==== DATA FOR THE TASK

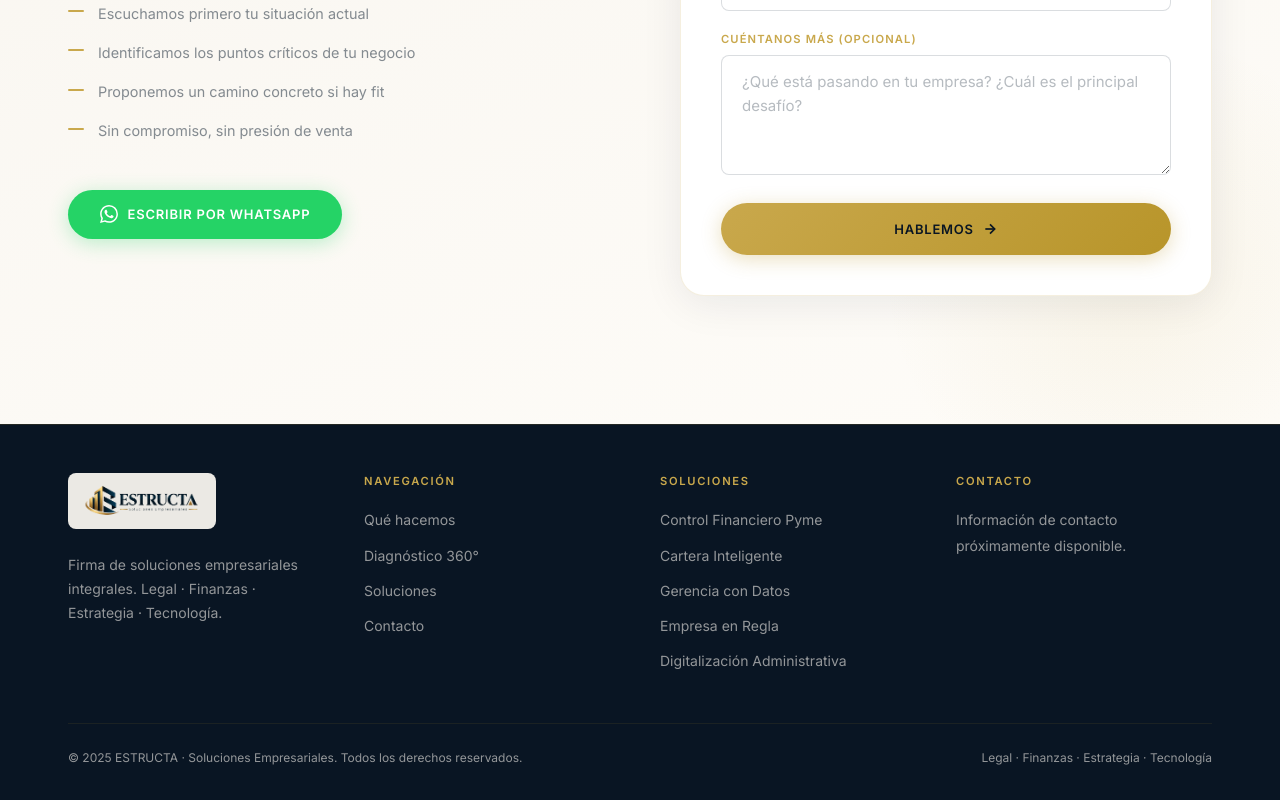
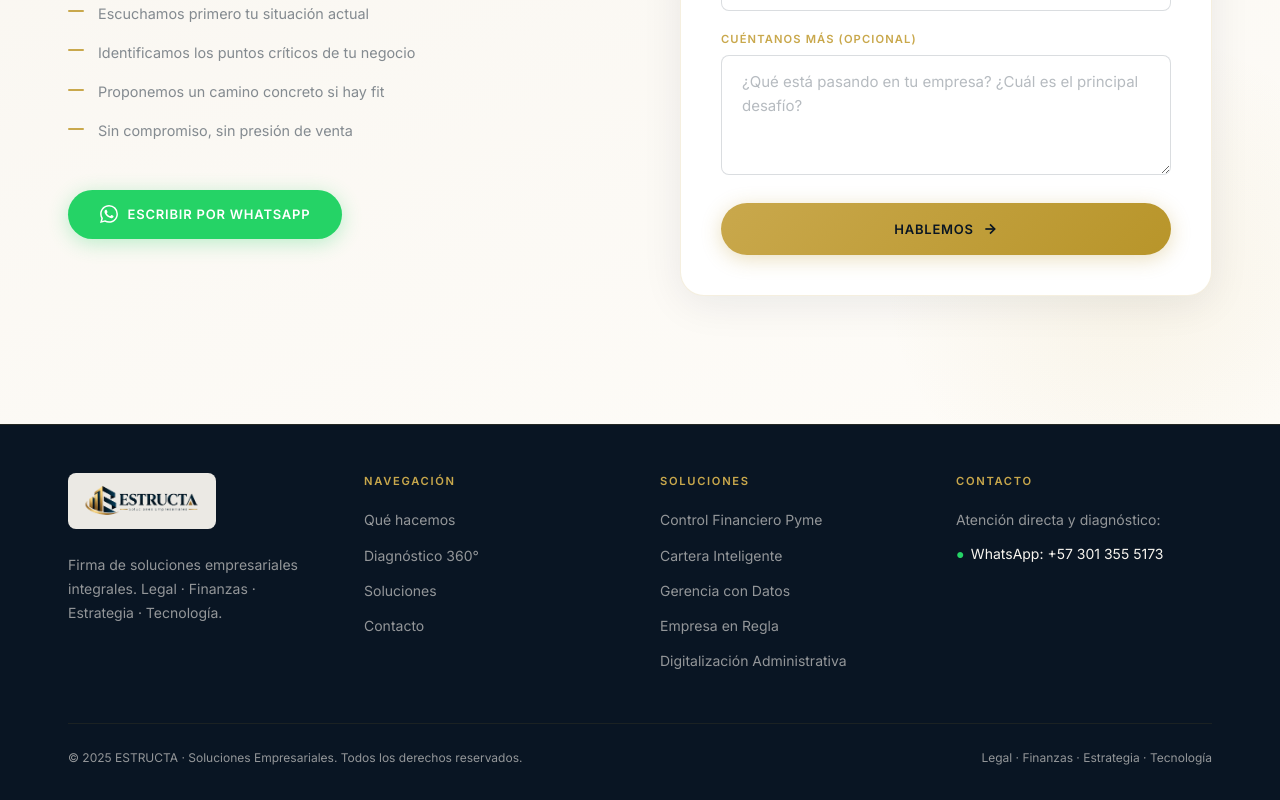
Before and after one commit to vivacius/estructa-web, a Next.js app: page / in a window 1280 px wide. Shown: the part 8501-9301 px from the top of the page. Built offline with nearby package versions, Linux system fonts and the light colour scheme; a web font is replaced by a local one.

Commit message:
Fix syntax errors, configure structured favicon and add direct WhatsApp contact in footer

```diff
--- a/src/app/layout.tsx
+++ b/src/app/layout.tsx
@@ -52,6 +52,9 @@ export const metadata: Metadata = {
     follow: true,
     googleBot: { index: true, follow: true },
   },
+  icons: {
+    icon: "/favicon.ico",
+  },
 };
 
 const schemaOrg = {
--- a/src/components/layout/Footer.tsx
+++ b/src/components/layout/Footer.tsx
@@ -40,9 +40,17 @@ export default function Footer() {
           </div>
           <div>
             <h4 style={{ color: "var(--gold-mid)", fontSize: "0.7rem", letterSpacing: "0.15em", textTransform: "uppercase", fontWeight: 600, marginBottom: "1rem" }}>Contacto</h4>
-            <p style={{ color: "var(--text-muted-dark)", fontSize: "0.875rem", lineHeight: 1.8 }}>
-              Información de contacto<br/>próximamente disponible.
+            <p style={{ color: "var(--text-muted-dark)", fontSize: "0.875rem", lineHeight: 1.8, marginBottom: "0.5rem" }}>
+              Atención directa y diagnóstico:
             </p>
+            <a
+              href="https://wa.me/573013555173"
+              target="_blank"
+              rel="noopener noreferrer"
+              style={{ color: "var(--ivory)", fontSize: "0.875rem", display: "inline-flex", alignItems: "center", gap: "0.4rem", textDecoration: "none" }}
+            >
+              <span style={{ color: "#25D366" }}>●</span> WhatsApp: +57 301 355 5173
+            </a>
           </div>
         </div>
         <div style={{
--- a/src/sections/Problems.tsx
+++ b/src/sections/Problems.tsx
@@ -73,7 +73,6 @@ export default function Problems() {
             margin: "0 auto",
           }}>
             <span style={{
-              fontSize: "clamp(1.1rem, 1.5vw, 1.5rem)",
               color: "var(--text-muted-light)",
               fontFamily: "var(--font-display)",
               fontStyle: "italic",
```
Also changed, not shown: 1 other file (tests, documents, lock files or other folders).
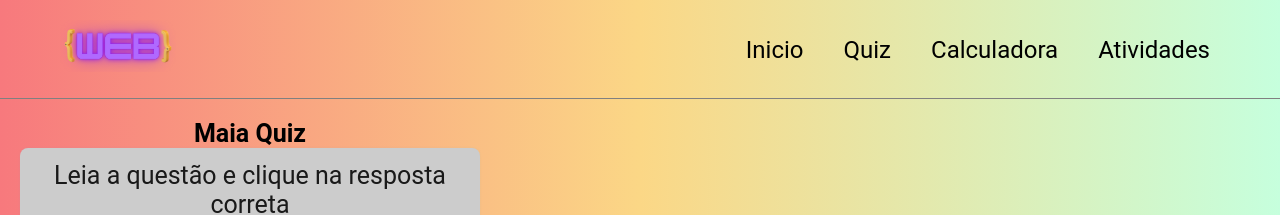
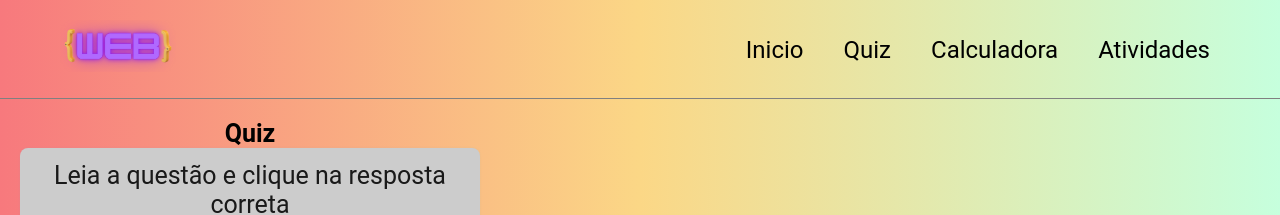
Before and after one commit to bj307/proj-sala, a plain HTML site: page beneficios.html in a window 1280 px wide. Shown: the top 215 px of the page. Drawn offline with Linux system fonts and the light colour scheme.

Commit message:
Update beneficios.html

```diff
--- a/beneficios.html
+++ b/beneficios.html
@@ -17,7 +17,7 @@
 
             <section class='conteudos'>
 
-                <h1>Maia Quiz</h1>
+                <h1 id:"titlequiz">Quiz</h1>
 
                 <article class='centro' id='instrucoes'>
                     Leia a questão e clique na resposta correta
```
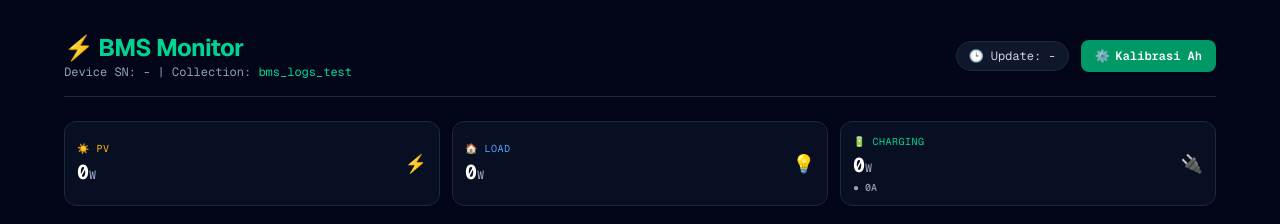
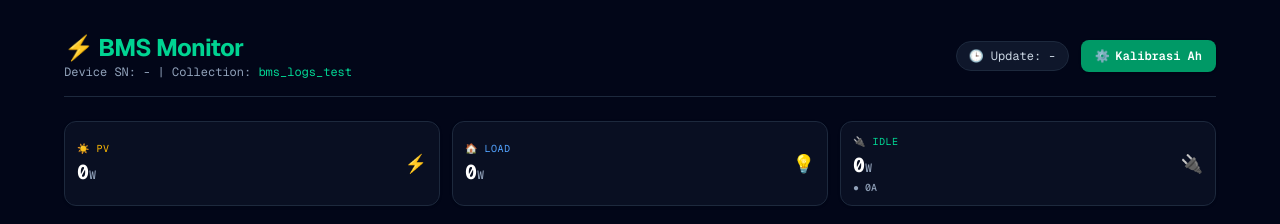
Before and after one commit to areesmoon/growatt-dashboard, a Next.js app: page / in a window 1280 px wide. Shown: the top 224 px of the page. Built offline with nearby package versions, Linux system fonts and the light colour scheme; no server answers; the database is empty.

Commit message:
Charging-discharging status

```diff
--- a/src/app/page.tsx
+++ b/src/app/page.tsx
@@ -257,7 +257,7 @@ export default function Dashboard() {
 
           <div className="bg-slate-900/60 border border-slate-800 rounded-xl p-3 backdrop-blur-sm shadow flex items-center justify-between">
             <div>
-              <p className="text-[10px] font-mono uppercase tracking-wider text-emerald-400">🔋 Charging</p>
+              <p className="text-[10px] font-mono uppercase tracking-wider text-emerald-400">{isCharging ? '⚡ Charging' : isDischarging ? '🔋 Discharging' : '🔌 Idle'}</p>
               <h3 className="text-xl font-bold text-white font-mono mt-0.5">
                 {system.totalPower ?? 0}<span className="text-xs font-normal text-slate-400">W</span>
               </h3>
```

========

* [INSTRUCTIONS TO FOLLOW]:
Quote every record above exactly, leaving out any pictures.

* [TASK ANSWER]:
Before and after one commit to vivacius/estructa-web, a Next.js app: page / in a window 1280 px wide. Shown: the part 8501-9301 px from the top of the page. Built offline with nearby package versions, Linux system fonts and the light colour scheme; a web font is replaced by a local one.

Commit message:
Fix syntax errors, configure structured favicon and add direct WhatsApp contact in footer

```diff
--- a/src/app/layout.tsx
+++ b/src/app/layout.tsx
@@ -52,6 +52,9 @@ export const metadata: Metadata = {
     follow: true,
     googleBot: { index: true, follow: true },
   },
+  icons: {
+    icon: "/favicon.ico",
+  },
 };
 
 const schemaOrg = {
--- a/src/components/layout/Footer.tsx
+++ b/src/components/layout/Footer.tsx
@@ -40,9 +40,17 @@ export default function Footer() {
           </div>
           <div>
             <h4 style={{ color: "var(--gold-mid)", fontSize: "0.7rem", letterSpacing: "0.15em", textTransform: "uppercase", fontWeight: 600, marginBottom: "1rem" }}>Contacto</h4>
-            <p style={{ color: "var(--text-muted-dark)", fontSize: "0.875rem", lineHeight: 1.8 }}>
-              Información de contacto<br/>próximamente disponible.
+            <p style={{ color: "var(--text-muted-dark)", fontSize: "0.875rem", lineHeight: 1.8, marginBottom: "0.5rem" }}>
+              Atención directa y diagnóstico:
             </p>
+            <a
+              href="https://wa.me/573013555173"
+              target="_blank"
+              rel="noopener noreferrer"
+              style={{ color: "var(--ivory)", fontSize: "0.875rem", display: "inline-flex", alignItems: "center", gap: "0.4rem", textDecoration: "none" }}
+            >
+              <span style={{ color: "#25D366" }}>●</span> WhatsApp: +57 301 355 5173
+            </a>
           </div>
         </div>
         <div style={{
--- a/src/sections/Problems.tsx
+++ b/src/sections/Problems.tsx
@@ -73,7 +73,6 @@ export default function Problems() {
             margin: "0 auto",
           }}>
             <span style={{
-              fontSize: "clamp(1.1rem, 1.5vw, 1.5rem)",
               color: "var(--text-muted-light)",
               fontFamily: "var(--font-display)",
               fontStyle: "italic",
```
Also changed, not shown: 1 other file (tests, documents, lock files or other folders).
Before and after one commit to bj307/proj-sala, a plain HTML site: page beneficios.html in a window 1280 px wide. Shown: the top 215 px of the page. Drawn offline with Linux system fonts and the light colour scheme.

Commit message:
Update beneficios.html

```diff
--- a/beneficios.html
+++ b/beneficios.html
@@ -17,7 +17,7 @@
 
             <section class='conteudos'>
 
-                <h1>Maia Quiz</h1>
+                <h1 id:"titlequiz">Quiz</h1>
 
                 <article class='centro' id='instrucoes'>
                     Leia a questão e clique na resposta correta
```
Before and after one commit to areesmoon/growatt-dashboard, a Next.js app: page / in a window 1280 px wide. Shown: the top 224 px of the page. Built offline with nearby package versions, Linux system fonts and the light colour scheme; no server answers; the database is empty.

Commit message:
Charging-discharging status

```diff
--- a/src/app/page.tsx
+++ b/src/app/page.tsx
@@ -257,7 +257,7 @@ export default function Dashboard() {
 
           <div className="bg-slate-900/60 border border-slate-800 rounded-xl p-3 backdrop-blur-sm shadow flex items-center justify-between">
             <div>
-              <p className="text-[10px] font-mono uppercase tracking-wider text-emerald-400">🔋 Charging</p>
+              <p className="text-[10px] font-mono uppercase tracking-wider text-emerald-400">{isCharging ? '⚡ Charging' : isDischarging ? '🔋 Discharging' : '🔌 Idle'}</p>
               <h3 className="text-xl font-bold text-white font-mono mt-0.5">
                 {system.totalPower ?? 0}<span className="text-xs font-normal text-slate-400">W</span>
               </h3>
```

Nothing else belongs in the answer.